What this task involves:
Which of the lines in the records below hold the string "text"? Copy every one of them.
(Stored data)
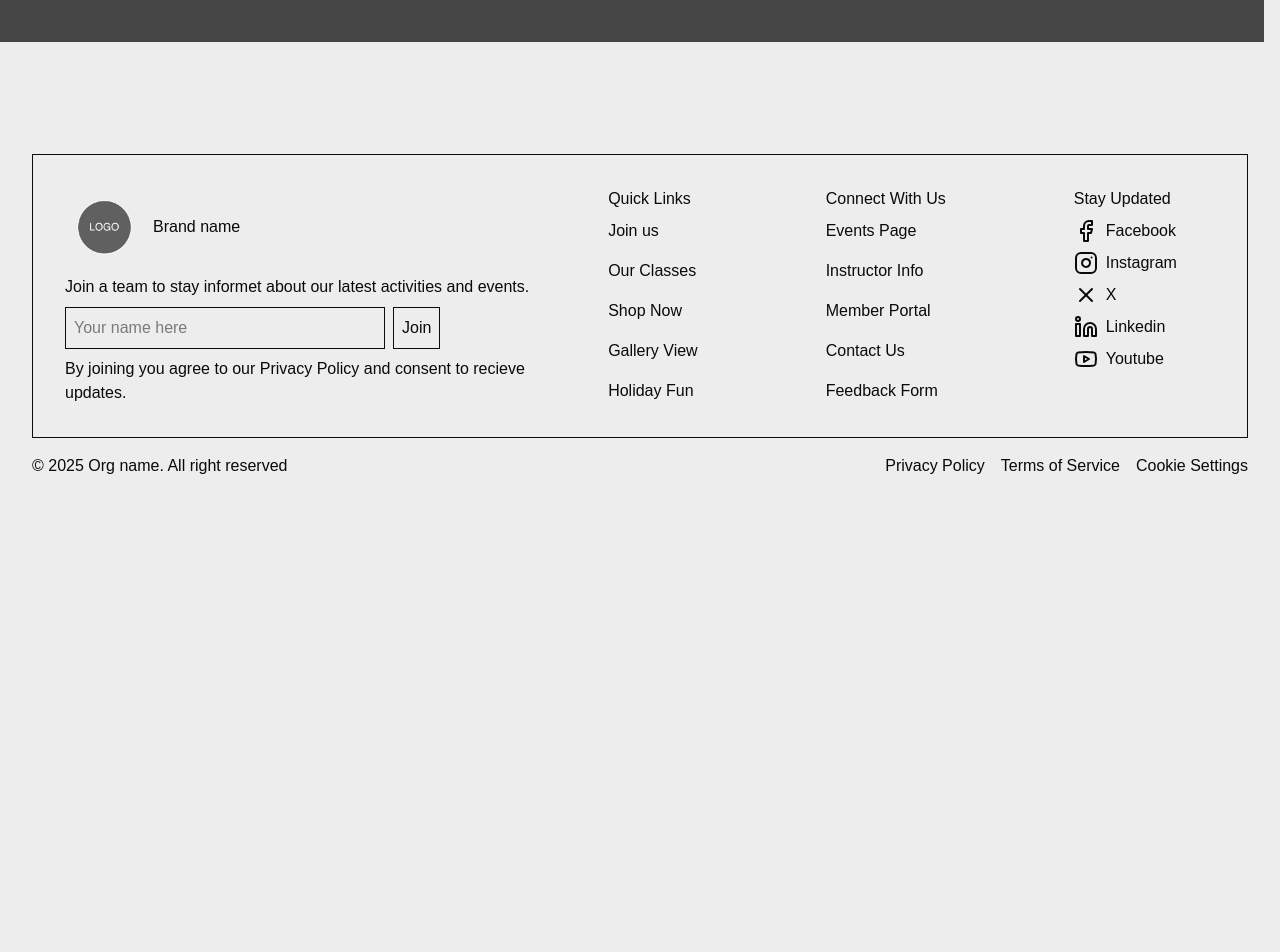
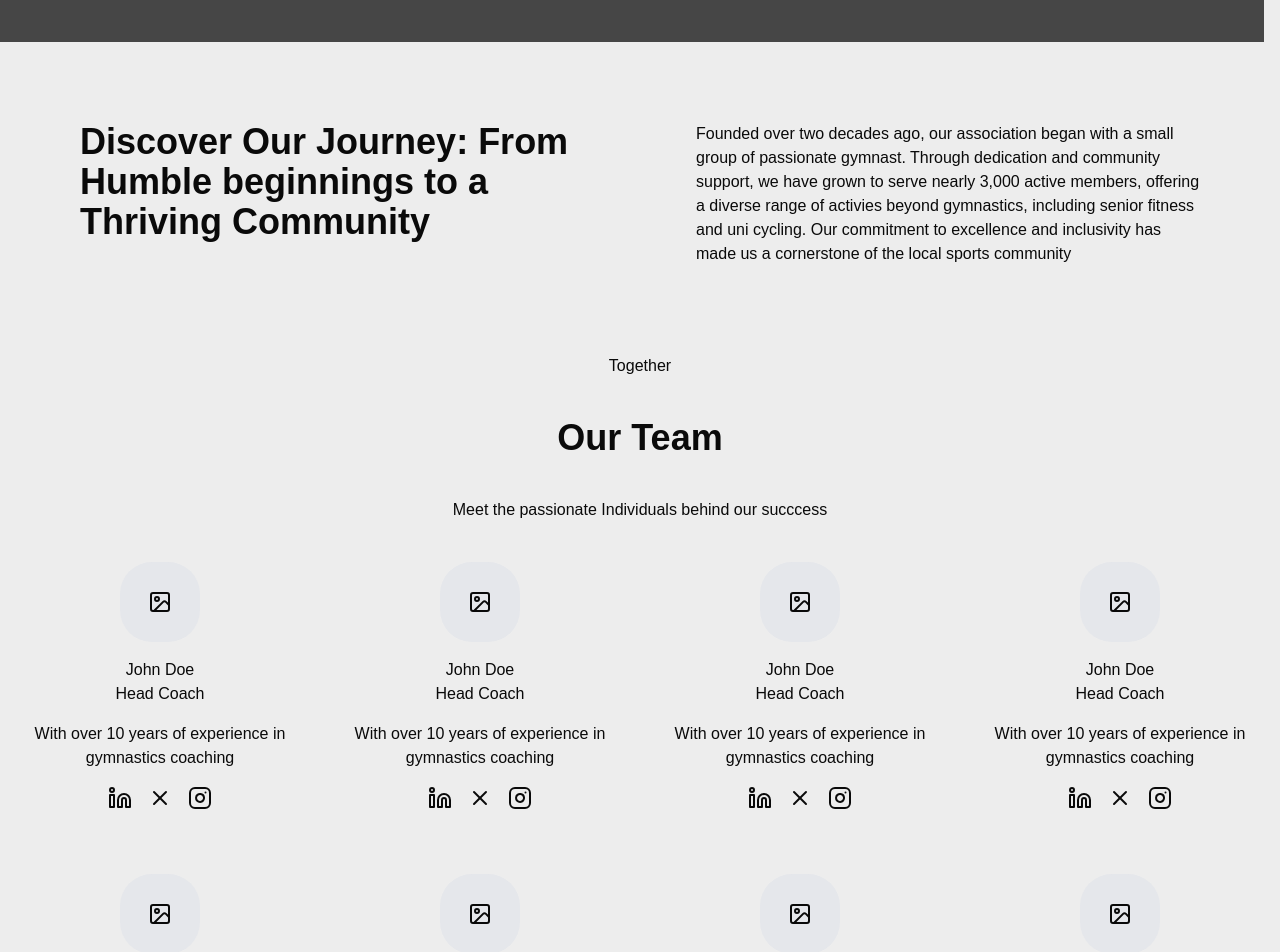
Before and after one commit to lloladin123/GymnasticsSaaS, a Next.js app: page /aboutUs in a window 1280 px wide. Shown: the part 320-1272 px from the top of the page. Before the commit the page ends 830 px from the top, so only its background shows below. Built offline with nearby package versions, Linux system fonts and the light colour scheme.

Commit message:
Add: Discover to about Us Add: Ourteam to about us Refractor: BackgroundOverlay to allow for custom height

```diff
--- /dev/null
+++ b/app/aboutUs/Discover.tsx
@@ -0,0 +1,21 @@
+import React from "react";
+
+const Discover = () => {
+  return (
+    <section className="grid grid-cols-2 p-20 gap-28">
+      <h1 className="text-4xl font-black">
+        Discover Our Journey: From Humble beginnings to a Thriving Community
+      </h1>
+      <p>
+        Founded over two decades ago, our association began with a small group
+        of passionate gymnast. Through dedication and community support, we have
+        grown to serve nearly 3,000 active members, offering a diverse range of
+        activies beyond gymnastics, including senior fitness and uni cycling.
+        Our commitment to excellence and inclusivity has made us a cornerstone
+        of the local sports community
+      </p>
+    </section>
+  );
+};
+
+export default Discover;
--- /dev/null
+++ b/app/aboutUs/OurTeam.tsx
@@ -0,0 +1,115 @@
+import { Image, Instagram, Linkedin, X } from "lucide-react";
+import Link from "next/link";
+import React, { JSX } from "react";
+
+interface ITeamMember {
+  image: JSX.Element;
+  name: string;
+  title: string;
+  description: string;
+}
+
+const Teammembers: ITeamMember[] = [
+  {
+    image: <Image />,
+    name: "John Doe",
+    title: "Head Coach",
+    description: "With over 10 years of experience in gymnastics coaching",
+  },
+  {
+    image: <Image />,
+    name: "John Doe",
+    title: "Head Coach",
+    description: "With over 10 years of experience in gymnastics coaching",
+  },
+  {
+    image: <Image />,
+    name: "John Doe",
+    title: "Head Coach",
+    description: "With over 10 years of experience in gymnastics coaching",
+  },
+  {
+    image: <Image />,
+    name: "John Doe",
+    title: "Head Coach",
+    description: "With over 10 years of experience in gymnastics coaching",
+  },
+  {
+    image: <Image />,
+    name: "John Doe",
+    title: "Head Coach",
+    description: "With over 10 years of experience in gymnastics coaching",
+  },
+  {
+    image: <Image />,
+    name: "John Doe",
+    title: "Head Coach",
+    description: "With over 10 years of experience in gymnastics coaching",
+  },
+  {
+    image: <Image />,
+    name: "John Doe",
+    title: "Head Coach",
+    description: "With over 10 years of experience in gymnastics coaching",
+  },
+  {
+    image: <Image />,
+    name: "John Doe",
+    title: "Head Coach",
+    description: "With over 10 years of experience in gymnastics coaching",
+  },
+  {
+    image: <Image />,
+    name: "John Doe",
+    title: "Head Coach",
+    description: "With over 10 years of experience in gymnastics coaching",
+  },
+  {
+    image: <Image />,
+    name: "John Doe",
+    title: "Head Coach",
+    description: "With over 10 years of experience in gymnastics coaching",
+  },
+];
+
+const OurTeam = () => {
+  return (
+    <section className="grid gap-y-8 place-items-center">
+      <div className="grid grid-rows-3 gap-8 place-items-center">
+        <span>Together</span>
+        <h1 className="text-4xl font-black">Our Team</h1>
+        <p>Meet the passionate Individuals behind our succcess</p>
+      </div>
+      <div className="flex flex-row flex-wrap gap-y-16">
+        {Teammembers.map((label, index) => (
+          <div className="grid grid-rows w-1/4 place-items-center">
+            <div className="grid grid-rows place-items-center gap-4 text-center">
+              <div className="bg-gray-200 w-20 h-20  rounded-4xl flex items-center justify-center">
+                {label.image}
+              </div>
+              <div className="">
+                <p>{label.name}</p>
+                <span>{label.title}</span>
+              </div>
+              <p>{label.description}</p>
+              <div className="flex flex-row space-x-4">
+                <Linkedin></Linkedin>
+                <X></X>
+                <Instagram></Instagram>
+              </div>
+            </div>
+          </div>
+        ))}
+      </div>
+      <div className="grid gap-y-4 place-items-center">
+        <h2 className="text-3xl font-black">We're Hiring!</h2>
+        <p>Join our dynamic team and make a difference</p>
+        <Link className="p-2 border-solid border-1" href="#">
+          Open Positions
+        </Link>
+      </div>
+    </section>
+  );
+};
+
+export default OurTeam;
--- a/app/aboutUs/page.tsx
+++ b/app/aboutUs/page.tsx
@@ -2,9 +2,12 @@ import BackgroundOverlay from "@/components/BackgroundOverlay";
 import { Image } from "lucide-react";
 import Link from "next/link";
 import React from "react";
+import Discover from "./Discover";
+import OurTeam from "./OurTeam";
 
 const aboutUs = () => {
   return (
+    <>
       <BackgroundOverlay
         height="92"
         backgroundIcon={<Image className="w-full h-full" />}
@@ -24,6 +27,9 @@ const aboutUs = () => {
           </Link>
         </div>
       </BackgroundOverlay>
+      <Discover></Discover>
+      <OurTeam></OurTeam>
+    </>
   );
 };
 
--- a/components/BackgroundOverlay.tsx
+++ b/components/BackgroundOverlay.tsx
@@ -17,7 +17,7 @@ const BackgroundOverlay: React.FC<BackgroundOverlayProps> = ({
     <section
       className={`w-screen -mx-4 ${height ? "h-" + height : "h-72"} overflow-hidden relative`}
     >
-      <div className="absolute w-48 h-full top-1/2 left-1/2 -translate-x-1/2 -translate-y-1/2 z-10 opacity-20">
+      <div className="absolute w-48 h-48 top-1/2 left-1/2 -translate-x-1/2 -translate-y-1/2 z-10 opacity-20">
         {backgroundIcon}
       </div>
 
```
Lines whose indentation alone changed are shown as unchanged.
(End Stored data)
Result of this task:
+      <h1 className="text-4xl font-black">
+        <h1 className="text-4xl font-black">Our Team</h1>
+            <div className="grid grid-rows place-items-center gap-4 text-center">
+        <h2 className="text-3xl font-black">We're Hiring!</h2>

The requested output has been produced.